Solution: Make sure to add some brown or neutral in your formula if your color is too vibrant.
2.YOUR CHOSEN LEVEL IS TOO LIGHT
This is a very common mistake a lot of us make, ESPECIALLY when we are transitioning from one color line to another.
Likely, your level 6 in X brand is NOT THE SAME as your level 6 inY brand.
Levels are there as a GUIDE for us, but so many of us use them like they are LAW.
If your level is too light (especially "next to" your old formula), even if the tone is correct, it will look like hot roots.
Solution: Swatch out your colors BEFORE using on clients so that you know exactly what you're working with.
3.THE UNDERTONE YOU CREATED WAS TOO STRONG
Notice the YOU in the above sentence. If you're not fully grounded in the fundamentals of hair and hair color, 99% of the time, when your formulas or results aren't what you expected, it's on you. And I know most of us don't want to hear that.
So when I say the undertone you created was too strong, there's 2 reasons for that.
1- The level of color you chose was TOO light, too much alkalinity and not enough deposit. The additional alkalinity in combination with the developer fractured too much melanin making the undertone too bright, and there wasn't enough tone in your color to refine that undertone, leaving it very...HOT.
2- The developer you chose was too strong. The higher the developer, the more melanin and undertone that gets created. ALSO, the higher the developer, the more the dye molecules in your bowl get lightened, too. So, a 40 volume will not only create more undertone in the hair but it will also degrade more of the dyes in your bowl sheering out your deposit. Too strong of a developer, and you're left with LOTS of undertone that is created, especially with a lighter level of color.
Solution: Understand, fully, the hair you are working on AND the chemicals and their roles before your formulate. I have a free masterclass here, sign up!
4.PULLING THE SAME BOWL OF COLOR FROM ROOTS TO ENDS
*cue ME losing my shit when I see this*
Ok so I get it, a lot of us were taught to apply the roots and the last 15 minutes to pull that same color through the ends to refresh it, right?
Why is this a bad idea?
Glad you asked.
1- The dye molecules in that bowl after a certain amount of time have already formed and developed...so not much deposit is going to be happening.
2- The formula and what the hair needs for fresh, virgin hair is VERY DIFFERENT from what the previous, colored ends need.
3- You don't need a color with alkalinity to refresh the ends. This will just cause more structural damage in the long run.

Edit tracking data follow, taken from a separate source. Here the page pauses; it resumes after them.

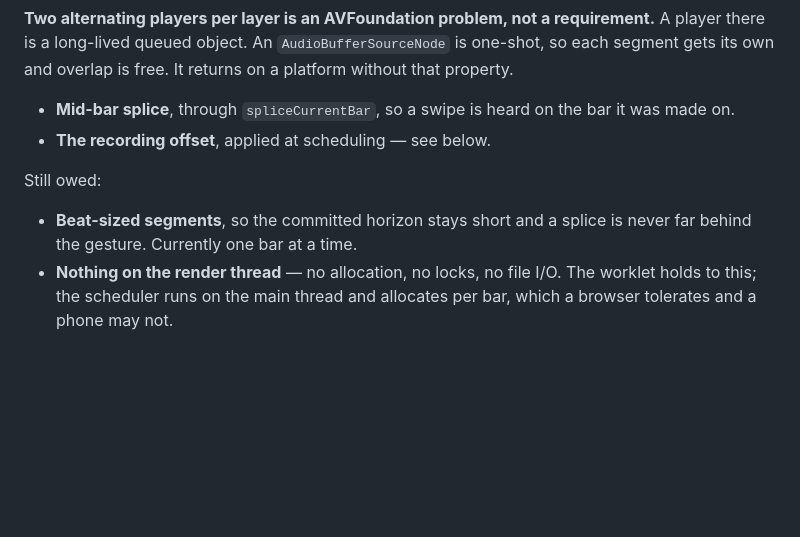
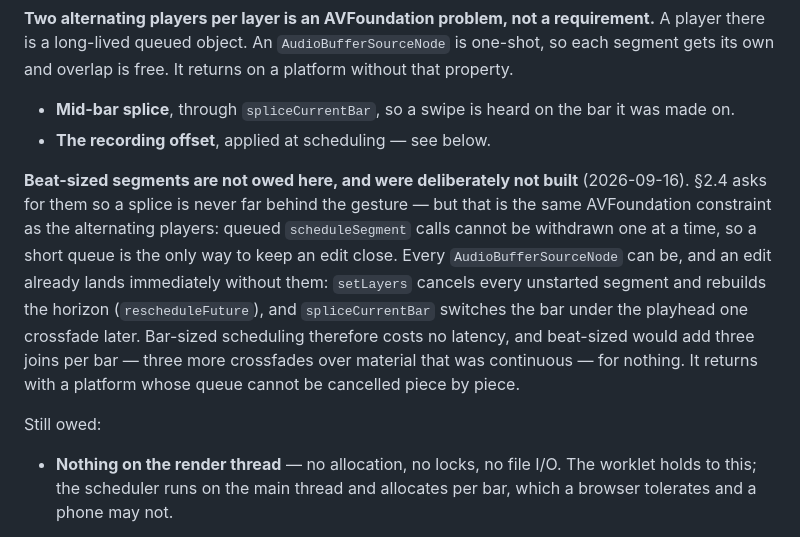
Before and after one commit to collinrandolph/loopmemo, a Markdown page: CLAUDE.md, the part around the change. Drawn GitHub-style; blank space fills up the shorter version.

Commit message:
Beat-sized segments are an AVFoundation requirement, not owed in the browser
CLAUDE.md listed them as still owed and the last summary claimed a swipe could
take a bar to be heard. It cannot: setLayers cancels the unstarted horizon and
rebuilds it, and spliceCurrentBar switches the playing bar one crossfade later.
The spec's reason is that AVAudioPlayerNode queues cannot be withdrawn piece by
piece. Left unbuilt by decision (2026-09-16); it returns with such a platform.

Co-Authored-By: Claude Opus 5 <noreply@anthropic.com>

```diff
--- a/CLAUDE.md
+++ b/CLAUDE.md
@@ -543,10 +543,18 @@ gets its own and overlap is free. It returns on a platform without that property
 - **Mid-bar splice**, through `spliceCurrentBar`, so a swipe is heard on the bar it was made on.
 - **The recording offset**, applied at scheduling — see below.
 
+**Beat-sized segments are not owed here, and were deliberately not built** (2026-09-16). §2.4 asks
+for them so a splice is never far behind the gesture — but that is the same AVFoundation constraint
+as the alternating players: queued `scheduleSegment` calls cannot be withdrawn one at a time, so a
+short queue is the only way to keep an edit close. Every `AudioBufferSourceNode` can be, and an
+edit already lands immediately without them: `setLayers` cancels every unstarted segment and
+rebuilds the horizon (`rescheduleFuture`), and `spliceCurrentBar` switches the bar under the
+playhead one crossfade later. Bar-sized scheduling therefore costs no latency, and beat-sized would
+add three joins per bar — three more crossfades over material that was continuous — for nothing. It
+returns with a platform whose queue cannot be cancelled piece by piece.
+
 Still owed:
 
-- **Beat-sized segments**, so the committed horizon stays short and a splice is never far
-  behind the gesture. Currently one bar at a time.
 - **Nothing on the render thread** — no allocation, no locks, no file I/O. The worklet holds
   to this; the scheduler runs on the main thread and allocates per bar, which a browser
   tolerates and a phone may not.
```
Also changed, not shown: docs/audio-loop-recorder-spec.md (+1 -1 lines).
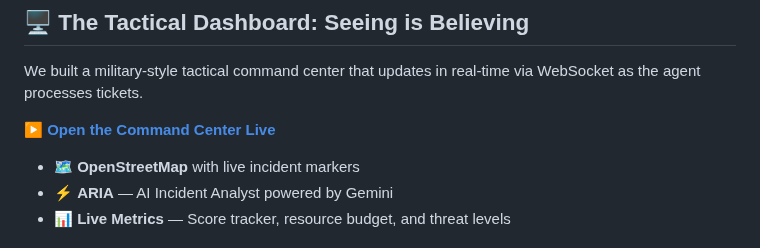
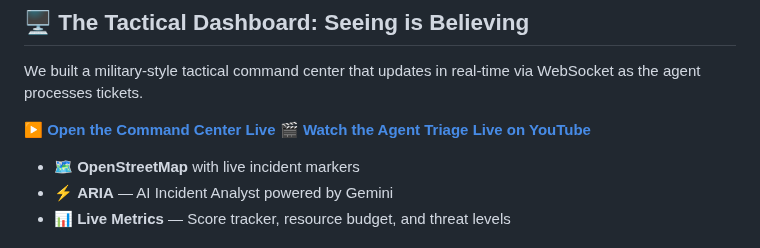
Before and after one commit to letsjoyn/meta-scalar-hack, a Markdown page: Blog.md, the part around the change. Rendered like a GitHub page.

Commit message:
Add official YouTube demo video links to README and Blog

```diff
--- a/Blog.md
+++ b/Blog.md
@@ -141,6 +141,7 @@ The heuristic baseline uses hand-crafted regex patterns—it's "brittle" but per
 We built a military-style tactical command center that updates in real-time via WebSocket as the agent processes tickets.
 
 **[▶️ Open the Command Center Live](https://joynnayvedya-disaster-response-openenv.hf.space/ui/?task=all)**
+**[🎬 Watch the Agent Triage Live on YouTube](https://www.youtube.com/watch?v=0ldfDtNAILc)**
 
 - 🗺️ **OpenStreetMap** with live incident markers
 - ⚡ **ARIA** — AI Incident Analyst powered by Gemini
```
Also changed, not shown: README.md (+2 -2 lines).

So if you use the same brown of color with a brown and a copper on the roots, you do not need a brown and a copper on the ends, especially at the same level. These are 2 different hair types we are dealing with and you need to address each, differently.
What can happen is the ends are likely dry and porous, so if you use the same formula from roots to ends, the ends WILL appear darker and more browned out next the the freshly colored, vibrant roots giving it the appearance of hot roots, when in fact its a "dull-ends" situation.
Solution: Use 2 different formulas.
Hope this was helpful!
Until next time,
Happy Hair Coloring!